Working with the Patients' Association, Sir Richard is organising an international conference in the new year to examine what works best in infection control and patient safety. He will make recommendations to the government.
But he is already convinced that all hospital staff, including surgeons, nurses and cleaners, should be screened and treated if they are found to be carrying MRSA.
He said: "You don't necessarily have to ask them to leave the hospital while they are being treated.
"They can just not have any contact with patients for those two weeks while their treatment is taking place, and then they can come back and have contact with patients.
"That is far better than having people dying from unnecessary diseases, and all the misery and pain that that causes, and the cost to the NHS which is enormous."
Derek Butler, chairman of the campaign group MRSA Action UK, agreed that a tougher line was needed.
He also called for restrictions on the number of people visiting patients in hospital.
"Fighting health care infections has to be an all or nothing affair. There can be no halfway house."
But Professor Enright, from London's Imperial College, said the policy would prove to be expensive.
This proposal will cost a great deal of money and risk further reductions in the number of health professionals available to treat patients
British Medical Association
He said: "It could be successful, but it would be very costly because you would have to employ extra staff.
"There is no slack in the NHS to do this.
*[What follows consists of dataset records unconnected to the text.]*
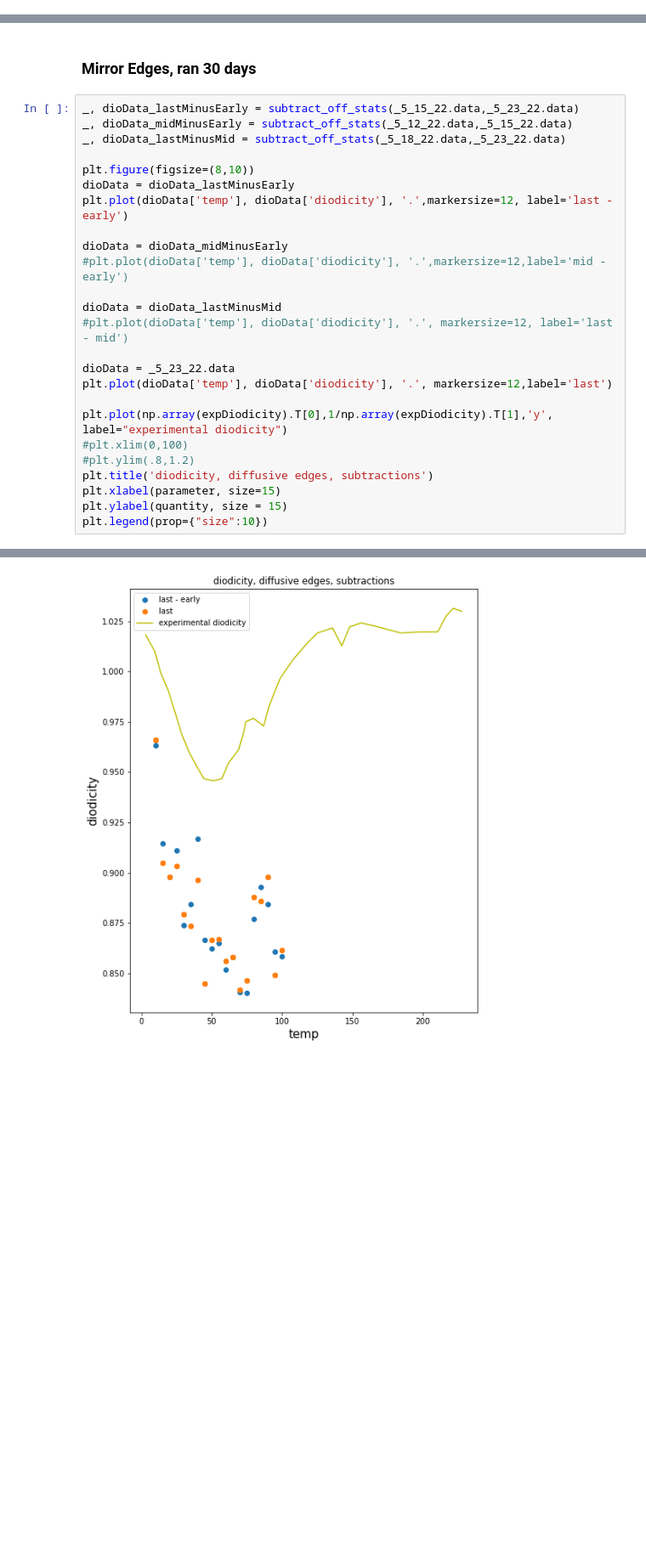
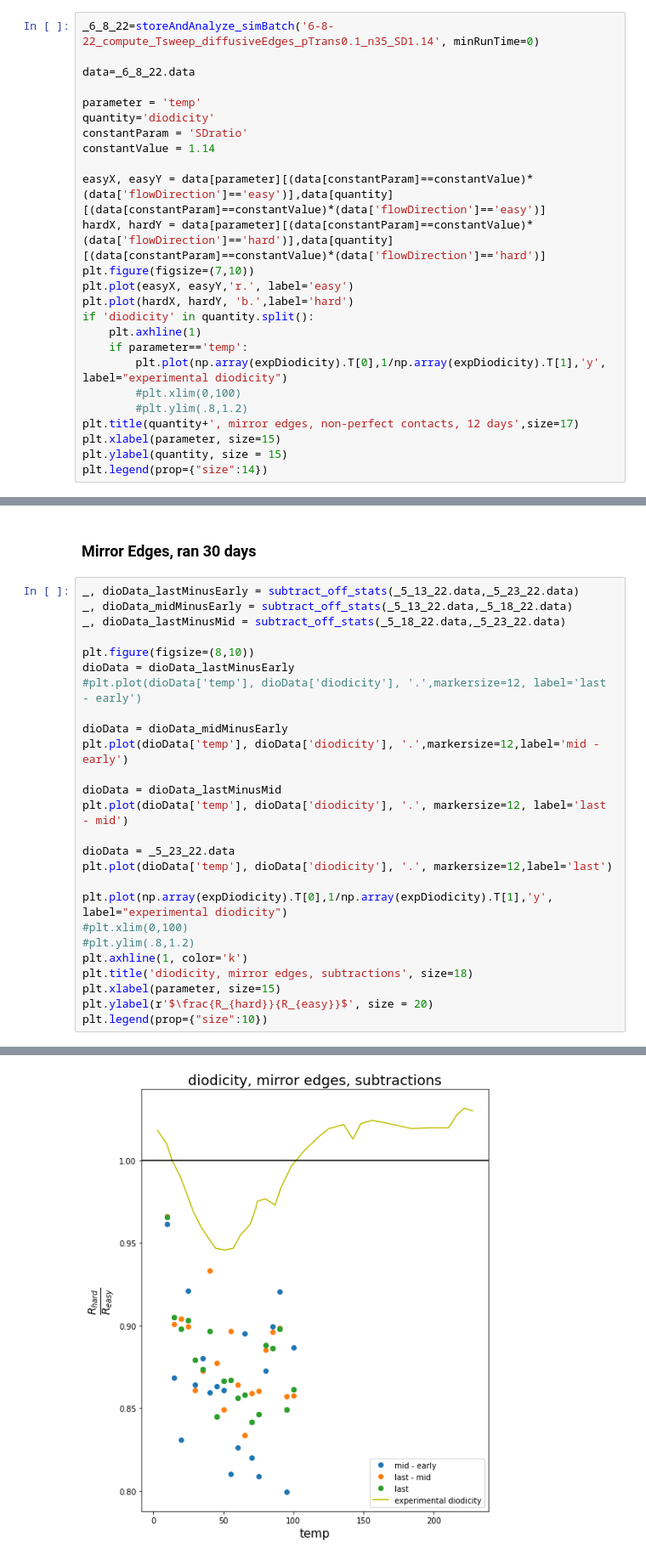
Before and after one commit to hanhiller/HydroBillards, a Jupyter notebook: teslaValve_simulation/teslaValve_analysis.ipynb, the cells around one changed output, grey strips where cells are left out. Shown at 85% size. Saved outputs shown, nothing was run; the diff lists cells and outputs as text; blank space fills up the shorter version.

Commit message:
small changes, added tip diameter param.

```diff
--- a/teslaValve_simulation/teslaValve_analysis.ipynb
+++ b/teslaValve_simulation/teslaValve_analysis.ipynb
@@ -970,0 +1020,25 @@ Text(0, 0.5, 'diodicity')
+# %%
+_6_8_22=storeAndAnalyze_simBatch('6-8-22_compute_Tsweep_diffusiveEdges_pTrans0.1_n35_SD1.14', minRunTime=0)
+
+data=_6_8_22.data
+
+parameter = 'temp'
+quantity='diodicity'
+constantParam = 'SDratio'
+constantValue = 1.14
+
+easyX, easyY = data[parameter][(data[constantParam]==constantValue)*(data['flowDirection']=='easy')],data[quantity][(data[constantParam]==constantValue)*(data['flowDirection']=='easy')]
+hardX, hardY = data[parameter][(data[constantParam]==constantValue)*(data['flowDirection']=='hard')],data[quantity][(data[constantParam]==constantValue)*(data['flowDirection']=='hard')]
+plt.figure(figsize=(7,10))
+plt.plot(easyX, easyY,'r.', label='easy')
+plt.plot(hardX, hardY, 'b.',label='hard')
+if 'diodicity' in quantity.split():
+    plt.axhline(1)
+    if parameter=='temp':
+        plt.plot(np.array(expDiodicity).T[0],1/np.array(expDiodicity).T[1],'y', label="experimental diodicity")
+        #plt.xlim(0,100)
+        #plt.ylim(.8,1.2)
+plt.title(quantity+', mirror edges, non-perfect contacts, 12 days',size=17)
+plt.xlabel(parameter, size=15)
+plt.ylabel(quantity, size = 15)
+plt.legend(prop={"size":14})
@@ -1190,30 +1273,31 @@ plt.legend(prop={"size":15})
 # %% [markdown]
 ### Mirror Edges, ran 30 days
 # %%
-_, dioData_lastMinusEarly = subtract_off_stats(_5_15_22.data,_5_23_22.data)
-_, dioData_midMinusEarly = subtract_off_stats(_5_12_22.data,_5_15_22.data)
+_, dioData_lastMinusEarly = subtract_off_stats(_5_13_22.data,_5_23_22.data)
+_, dioData_midMinusEarly = subtract_off_stats(_5_13_22.data,_5_18_22.data)
 _, dioData_lastMinusMid = subtract_off_stats(_5_18_22.data,_5_23_22.data)
 
 plt.figure(figsize=(8,10))
 dioData = dioData_lastMinusEarly
-plt.plot(dioData['temp'], dioData['diodicity'], '.',markersize=12, label='last - early')
+#plt.plot(dioData['temp'], dioData['diodicity'], '.',markersize=12, label='last - early')
 
 dioData = dioData_midMinusEarly
-#plt.plot(dioData['temp'], dioData['diodicity'], '.',markersize=12,label='mid - early')
+plt.plot(dioData['temp'], dioData['diodicity'], '.',markersize=12,label='mid - early')
 
 dioData = dioData_lastMinusMid
-#plt.plot(dioData['temp'], dioData['diodicity'], '.', markersize=12, label='last - mid')
+plt.plot(dioData['temp'], dioData['diodicity'], '.', markersize=12, label='last - mid')
 
 dioData = _5_23_22.data
 plt.plot(dioData['temp'], dioData['diodicity'], '.', markersize=12,label='last')
 
 plt.plot(np.array(expDiodicity).T[0],1/np.array(expDiodicity).T[1],'y', label="experimental diodicity")
 #plt.xlim(0,100)
 #plt.ylim(.8,1.2)
-plt.title('diodicity, diffusive edges, subtractions')
+plt.axhline(1, color='k')
+plt.title('diodicity, mirror edges, subtractions', size=18)
 plt.xlabel(parameter, size=15)
-plt.ylabel(quantity, size = 15)
+plt.ylabel(r'$\frac{R_{hard}}{R_{easy}}$', size = 20)
 plt.legend(prop={"size":10})
 # %% [output]
 <matplotlib.legend.Legend at 0x...>
-[figure, old version]
+[figure, new version]
```
Also changed, not shown: parts of 21 cells of this notebook, 18 other files.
If you did a cost-benefit analysis there are possibly better ways of spending the money."
A spokesman for The British Medical Association warned that running an airline was not the same as running a health service.
He said: "This proposal will cost a great deal of money and risk further reductions in the number of health professionals available to treat patients at a time when we are critically short of staff and beds."
Nigel Edwards, of the NHS Confederation, which represents over 95% of NHS organisations, said: "The NHS has made huge progress in reducing MRSA by 50% and C. diff rates are going down.
This page is best viewed in an up-to-date web browser with style sheets (CSS) enabled. While you will be able to view the content of this page in your current browser, you will not be able to get the full visual experience. Please consider upgrading your browser software or enabling style sheets (CSS) if you are able to do so.